This picture taken on January 9, 2014 shows burned furniture and motorcycles being loaded onto a police truck after a riot by workers at the site of construction of a Samsung factory in northern province of Thai Nguyen
Vietnamese police said on Friday they had launched an investigation into a riot at a multi-billion dollar Samsung factory that left 13 people injured, four critically.
Violence broke out between security guards and local construction workers early on Thursday in northern Thai Nguyen province where the South Korean electronics giant is building a $3.2 billion high-tech complex.
"We have opened an investigation into the regrettable disorder in which 11 factory guards and two policemen were injured," Nguyen Nhu Tuan, director of the provincial police, told AFP.
"This is a serious matter because some workers even attacked and injured local policemen who were brought in," he said, adding that it took about four hours to restore order.
According to reports in state-run media, the violence was sparked when a worker, who had arrived late, was beaten by security guards when he tried to enter the site.
Hundreds of other workers then hurled bricks and rocks at the guards before setting fire to containers being used as offices and dozens of motorbikes.
Videos of the violence posted on YouTube, which AFP was unable to verify, showed huge plumes of smoke rising over the factory complex.
Samsung said in a statement that there had been "a brief altercation" at its site in Thai Nguyen but said "the construction work in the area was not affected".
"We will do our utmost to prevent any such incidents from recurring in the future," the company said in a statement posted on its official blog.
Construction began last year on the plant, which will assemble cell phones, tablets and microprocessors, state-run Thanh Nien reported.
Samsung Electronics already has a $2.5 billion facility in the northern Bac Ninh Province's Yen Phong Industrial Zone, which makes mobile phones and tablets.
Violent labour disputes are uncommon in authoritarian Vietnam where the communist government is attempting to attract more high-tech manufacturing, in a bid to move away from traditional exports of garments and low-end agricultural products.
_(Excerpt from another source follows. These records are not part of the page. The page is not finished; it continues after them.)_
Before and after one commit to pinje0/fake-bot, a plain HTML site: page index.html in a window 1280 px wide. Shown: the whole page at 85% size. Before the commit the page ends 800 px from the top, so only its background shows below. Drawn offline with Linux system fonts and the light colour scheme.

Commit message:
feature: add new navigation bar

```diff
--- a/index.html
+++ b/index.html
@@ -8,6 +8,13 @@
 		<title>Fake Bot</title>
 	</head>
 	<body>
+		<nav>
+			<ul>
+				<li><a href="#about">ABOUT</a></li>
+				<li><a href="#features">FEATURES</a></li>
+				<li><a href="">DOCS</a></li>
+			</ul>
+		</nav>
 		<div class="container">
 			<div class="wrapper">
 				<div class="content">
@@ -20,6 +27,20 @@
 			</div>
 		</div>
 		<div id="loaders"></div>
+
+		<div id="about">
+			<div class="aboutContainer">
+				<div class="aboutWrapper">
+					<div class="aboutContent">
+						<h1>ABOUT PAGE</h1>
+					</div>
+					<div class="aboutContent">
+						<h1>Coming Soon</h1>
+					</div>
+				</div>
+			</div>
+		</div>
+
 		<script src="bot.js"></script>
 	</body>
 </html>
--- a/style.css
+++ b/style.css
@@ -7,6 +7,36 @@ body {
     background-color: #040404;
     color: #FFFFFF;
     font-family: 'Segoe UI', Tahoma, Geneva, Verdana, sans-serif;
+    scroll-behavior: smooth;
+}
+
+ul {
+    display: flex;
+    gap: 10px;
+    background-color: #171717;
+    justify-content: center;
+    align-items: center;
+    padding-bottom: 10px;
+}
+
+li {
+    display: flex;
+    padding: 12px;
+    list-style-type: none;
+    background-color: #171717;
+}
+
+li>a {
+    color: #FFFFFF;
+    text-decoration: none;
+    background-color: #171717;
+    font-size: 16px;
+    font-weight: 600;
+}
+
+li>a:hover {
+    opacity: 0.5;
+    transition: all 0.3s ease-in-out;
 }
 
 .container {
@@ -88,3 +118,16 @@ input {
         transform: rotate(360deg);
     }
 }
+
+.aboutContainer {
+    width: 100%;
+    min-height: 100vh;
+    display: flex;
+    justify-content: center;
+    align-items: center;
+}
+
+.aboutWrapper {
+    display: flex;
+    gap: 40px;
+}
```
A number of tech firms, including Samsung, Intel and Nokia, have set up manufacturing bases in Vietnam, which has far lower labour costs than neighbouring China, with a minimum wage of between $90 and $130 a month.